The first taekwondo strikes we learned were the punches.
Learning to punch properly is important. It gives you a powerful tool to use in self defense. And your patterns will look better if your punches are good.
Packing A Good Punch
If you're just learning your punches, check out this short video.
You can find more step by step detail on punches below.
Here Neil demonstrates a middle punch.
The target area is the solar plexus. Just about where the badge is at the bottom on the V-neck on a taekwondo uniform.
These are the basics of a good punch.
Firstly make sure your punch goes straight.
What do we mean by that?
We mean that it should go in a straight line from the chamber position (usually your waist) to the target.
Have a look at yourself punching in a mirror. Beginners' fists often go up and down on the way to the target.
Secondly keep your wrist straight and strong.
If you allow your wrist to bend up or down your punch will be weak. And your wrist could break if you hit a firm target.
Keeping your fist tightly clenched at the end of each punch helps your wrist to stay straight.
Thirdly remember the impact point.
The point of impact of a punch is your first two knuckles.
And fourthly remember like all taekwondo strikes and blocks there's an action and reaction.
As your punch comes out. The other arm comes back to your waist. And if you really concentrate on pulling your elbow back on the chambering arm. You will generate more power.
The Punching Hand Twists
Here Neil demonstrates a high punch.
The target area is the bridge of the nose.
It's important to realise that the punching hand twists as the punch is performed.
What does this mean?
Well at the start of the punch the hand is a fist on the waist with the back of the hand facing downwards. And as the punch comes through. The hand twists over right near the end of the technique so that the back of the hand is at the top.
This twist generates more power in the technique.
And the key to harnessing the power that comes from this twist?
If you can relax right throughout the technique. And only apply tension and power only at the very end.
You will get a sharp, powerful punch.
Fold Your Thumb Around Your Fist
Here Neil demonstrates a low punch. It's one of the taekwondo strikes used to attack the groin.
Lots of beginners don't know what to do with their thumb on a punch. So here's the answer.
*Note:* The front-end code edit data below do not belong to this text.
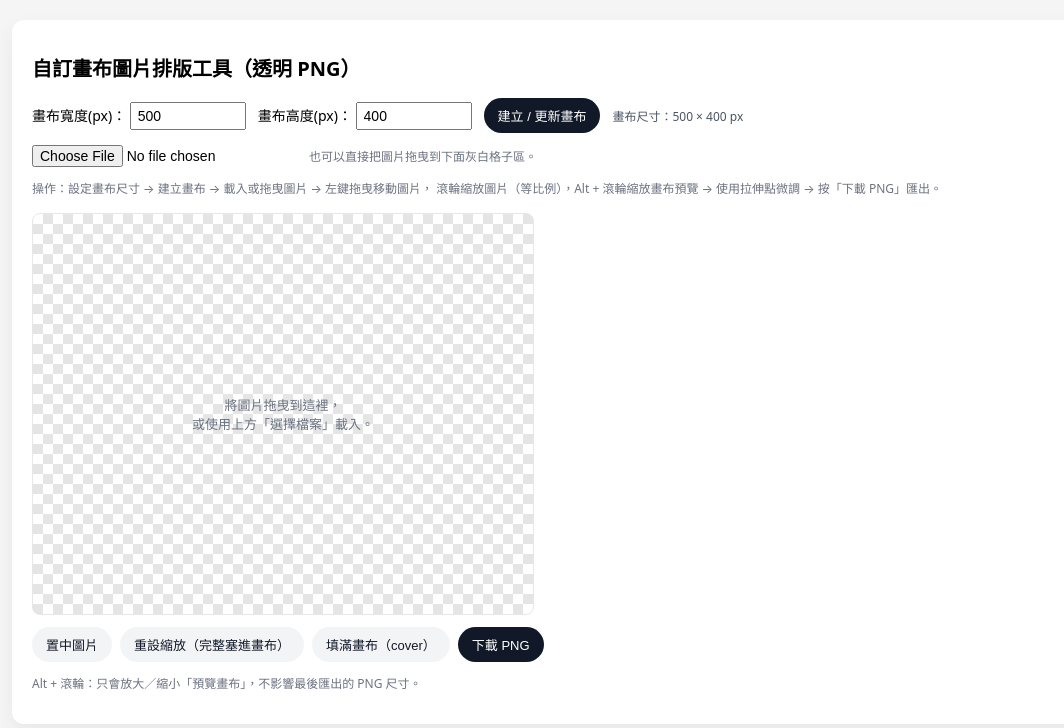
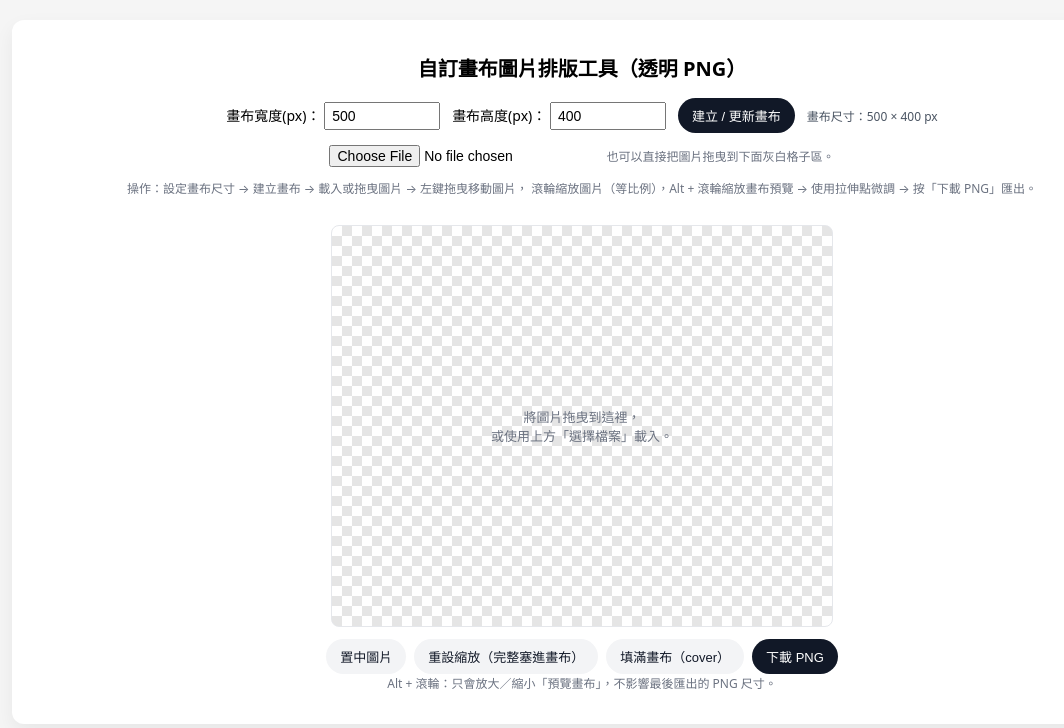
Before and after one commit to CatherineHsuDev/img-crop-tool, a plain HTML site: page index.html in a window 1280 px wide. Shown: the whole page, without its empty margins (58-1122 px from the left). Drawn offline with Linux system fonts and the light colour scheme.

Commit message:
update layout

```diff
--- a/style.css
+++ b/style.css
@@ -13,6 +13,9 @@ body {
   border-radius: 12px;
   padding: 20px;
   box-shadow: 0 8px 20px rgba(0, 0, 0, 0.06);
+  display: flex;
+  flex-direction: column;
+  align-items: center;
 }
 
 h1 {
@@ -73,6 +76,7 @@ button:active {
 .hint {
   font-size: 12px;
   color: #6b7280;
+  margin-top: 0;
 }
 
 .canvas-info {
```
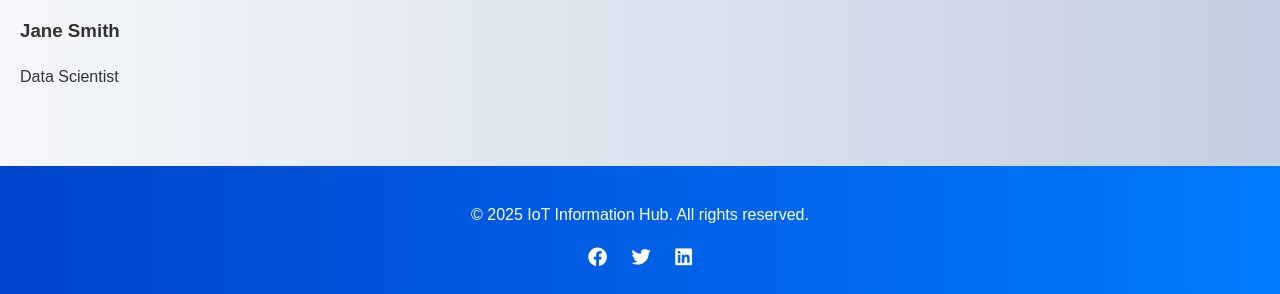
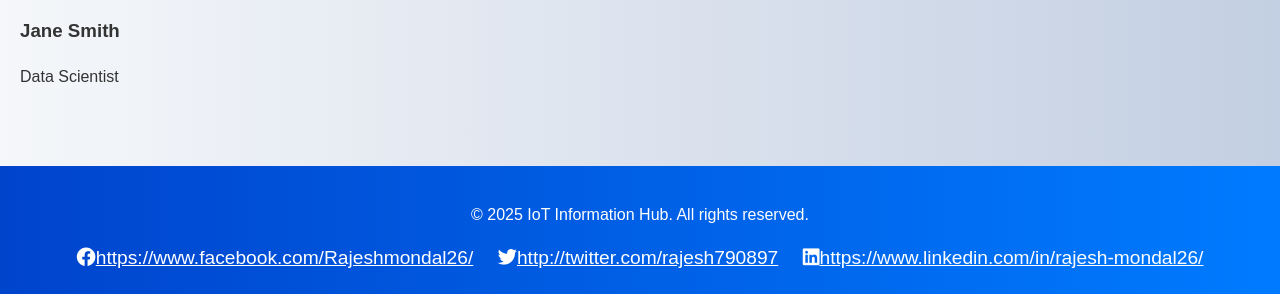
Before and after one commit to rajesh790897/SKF-web-development, a plain HTML site: page about.html in a window 1280 px wide. Shown: the part 1904-2198 px from the top of the page. Drawn offline with Linux system fonts and the light colour scheme.

Commit message:
Update about.html

```diff
--- a/about.html
+++ b/about.html
@@ -56,10 +56,10 @@
 
     <footer>
         <p>&copy; 2025 IoT Information Hub. All rights reserved.</p>
-        <div class="social-links">
-            <a href="#"><i class="fab fa-facebook"></i></a>
-            <a href="#"><i class="fab fa-twitter"></i></a>
-            <a href="#"><i class="fab fa-linkedin"></i></a>
+          <div class="social-links">
+            <a href="#"><i class="fab fa-facebook"></i>https://www.facebook.com/Rajeshmondal26/</a>
+            <a href="#"><i class="fab fa-twitter"></i>http://twitter.com/rajesh790897</a>
+            <a href="#"><i class="fab fa-linkedin"></i>https://www.linkedin.com/in/rajesh-mondal26/</a>
         </div>
     </footer>
 </body>
```
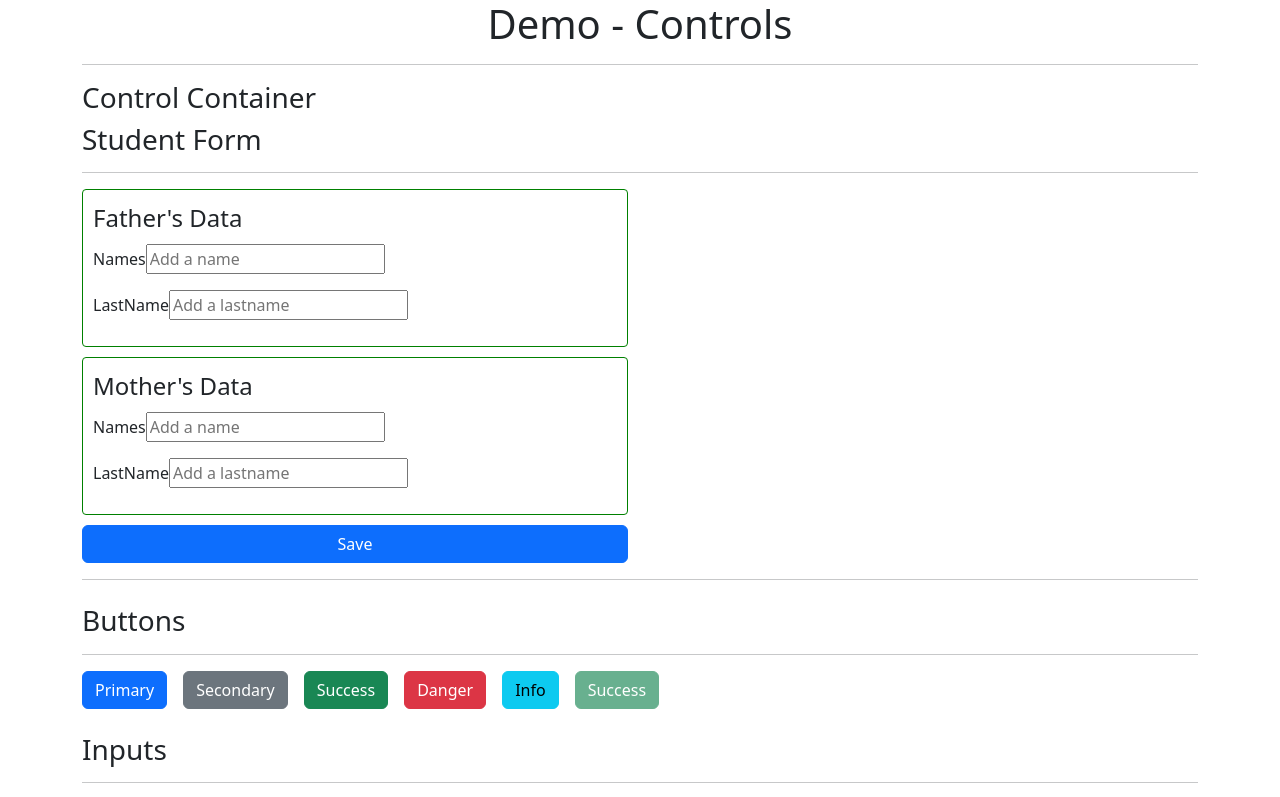
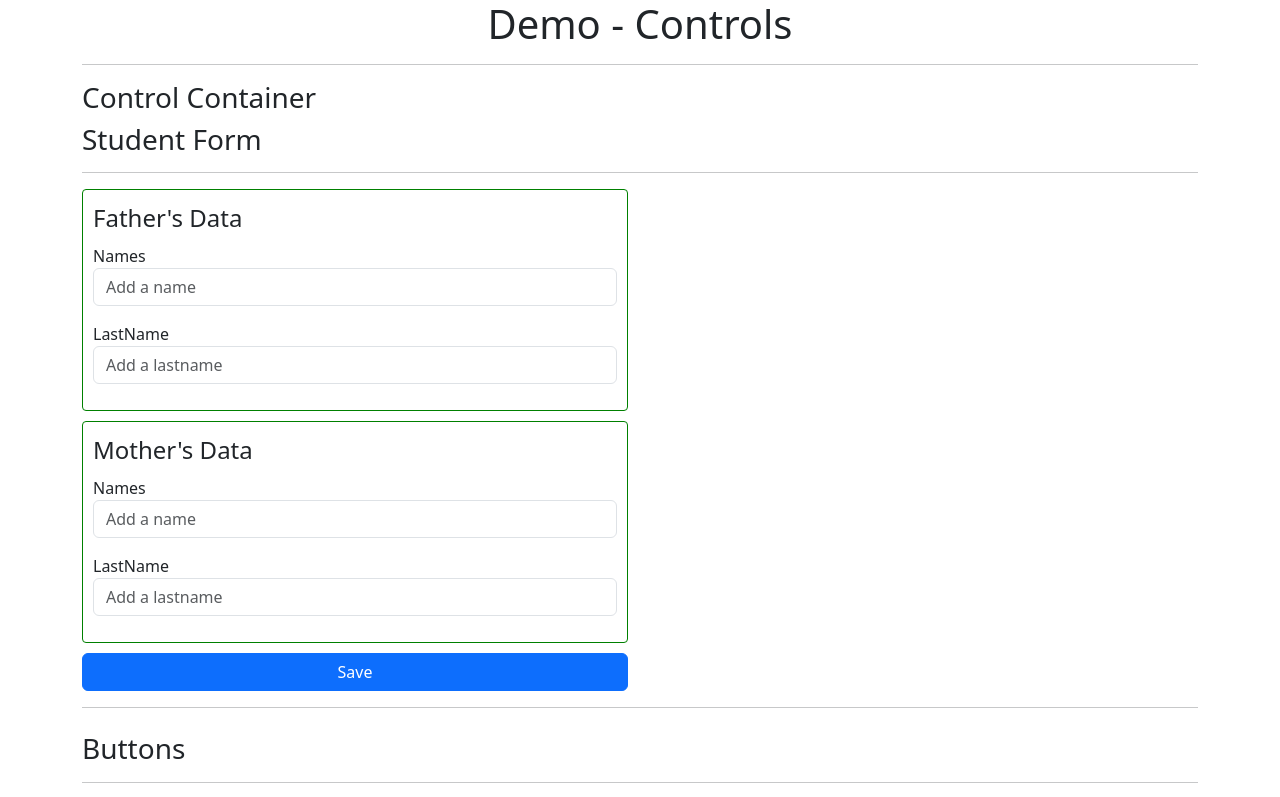
Before and after one commit to lgcholoquinga/17-adminPro, an Angular app: page /demo in a window 1280 px wide. Shown: the top 797 px of the page. Built offline with nearby package versions, Linux system fonts and the light colour scheme.

Commit message:
Get errors with custom file

```diff
--- a/src/app/demo/components/control-container-example/control-container-example.component.ts
+++ b/src/app/demo/components/control-container-example/control-container-example.component.ts
@@ -5,6 +5,7 @@ import { LgButtonComponent, LgInputBasicComponent } from '@common/components';
 import { PersonDataComponent } from '../person-data';
 import { PersonDataAdvancedComponent } from '../person-data-advanced';
 import { PersonDataAdvanced2Component } from '../person-data-advanced2';
+import { ControlErrorDirective, FormSubmitDirective } from '@common/directives';
 
 @Component({
 	selector: 'app-control-container-example',
@@ -16,6 +17,8 @@ import { PersonDataAdvanced2Component } from '../person-data-advanced2';
 		PersonDataComponent,
 		PersonDataAdvancedComponent,
 		PersonDataAdvanced2Component,
+		ControlErrorDirective,
+		FormSubmitDirective,
 	],
 	templateUrl: './control-container-example.component.html',
 	styleUrl: './control-container-example.component.scss',
--- a/src/app/demo/components/person-data-advanced2/person-data-advanced2.component.html
+++ b/src/app/demo/components/person-data-advanced2/person-data-advanced2.component.html
@@ -2,10 +2,10 @@
 	<legend>{{ title }}</legend>
 	<div class="mb-3">
 		<label [attr.for]="idFather">Names</label>
-		<input type="text" [attr.id]="idFather" placeholder="Add a name" formControlName="names" />
+		<input type="text" lgInput [attr.id]="idFather" placeholder="Add a name" formControlName="names" />
 	</div>
 	<div class="mb-3">
 		<label [attr.for]="idMother">LastName</label>
-		<input type="text" [attr.id]="idMother" placeholder="Add a lastname" formControlName="lastName" />
+		<input type="text" lgInput [attr.id]="idMother" placeholder="Add a lastname" formControlName="lastName" />
 	</div>
 </fieldset>
--- a/src/app/demo/components/person-data-advanced2/person-data-advanced2.component.ts
+++ b/src/app/demo/components/person-data-advanced2/person-data-advanced2.component.ts
@@ -2,11 +2,13 @@ import { v4 as uuidv4 } from 'uuid';
 import { Component, inject, Input, OnInit } from '@angular/core';
 import { ControlContainer, FormGroup, ReactiveFormsModule } from '@angular/forms';
 import { NgIf } from '@angular/common';
+import { LgInputBasicComponent } from '@common/components';
+import { ControlErrorDirective } from '@common/directives';
 
 @Component({
 	selector: 'app-person-data-advanced2',
 	standalone: true,
-	imports: [ReactiveFormsModule, NgIf],
+	imports: [ReactiveFormsModule, NgIf, LgInputBasicComponent, ControlErrorDirective],
 	templateUrl: './person-data-advanced2.component.html',
 	styleUrl: './person-data-advanced2.component.scss',
 })
```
Don't put your thumb inside your fist. If you hit a target hard. You'll break your thumb.
Don't wrap your thumb over the end of your fist round the index finger. Because chances are it'll get caught and pulled backwards. Ouch!
The safest place for your thumb is tucked along the outside of your clenched fingers. So if your punch is out like Neil's in the photo. And the back of your hand is facing upwards. You can't see it. Because it's tucked away out of harm's way.
Another of the powerful taekwondo strikes is the back-fist strike.
The target area is the bridge of the nose. And the first two knuckles make contact.
But whereas a punch comes straight forwards. A back fist strike comes slightly downwards in an arc.
Notice that Neil chambers the technique from his shoulder. And there is a twist on the technique as it comes through.
The chambering arm protects the body. And then comes back to the belt generating more power.
Double Knife-Hand Strike
If you're learning strikes, here's another great video.
You can find more instruction on striking below.
Here Deb demonstrates a short and a long chamber for this double knife-hand strike.
Notice that in the chamber position the hand which will stike is palm up. And as the hand moves through it twists at the end. So Deb's palm now faces away from her. This twist 'cuts' the technique into the target.
Again it's important to tuck your thumb in on knife-hand taekwondo strikes.
Some people run the thumb tightly along the side of the index finger. Others bend it and tuck it underneath the hand.
Either way seems to work well.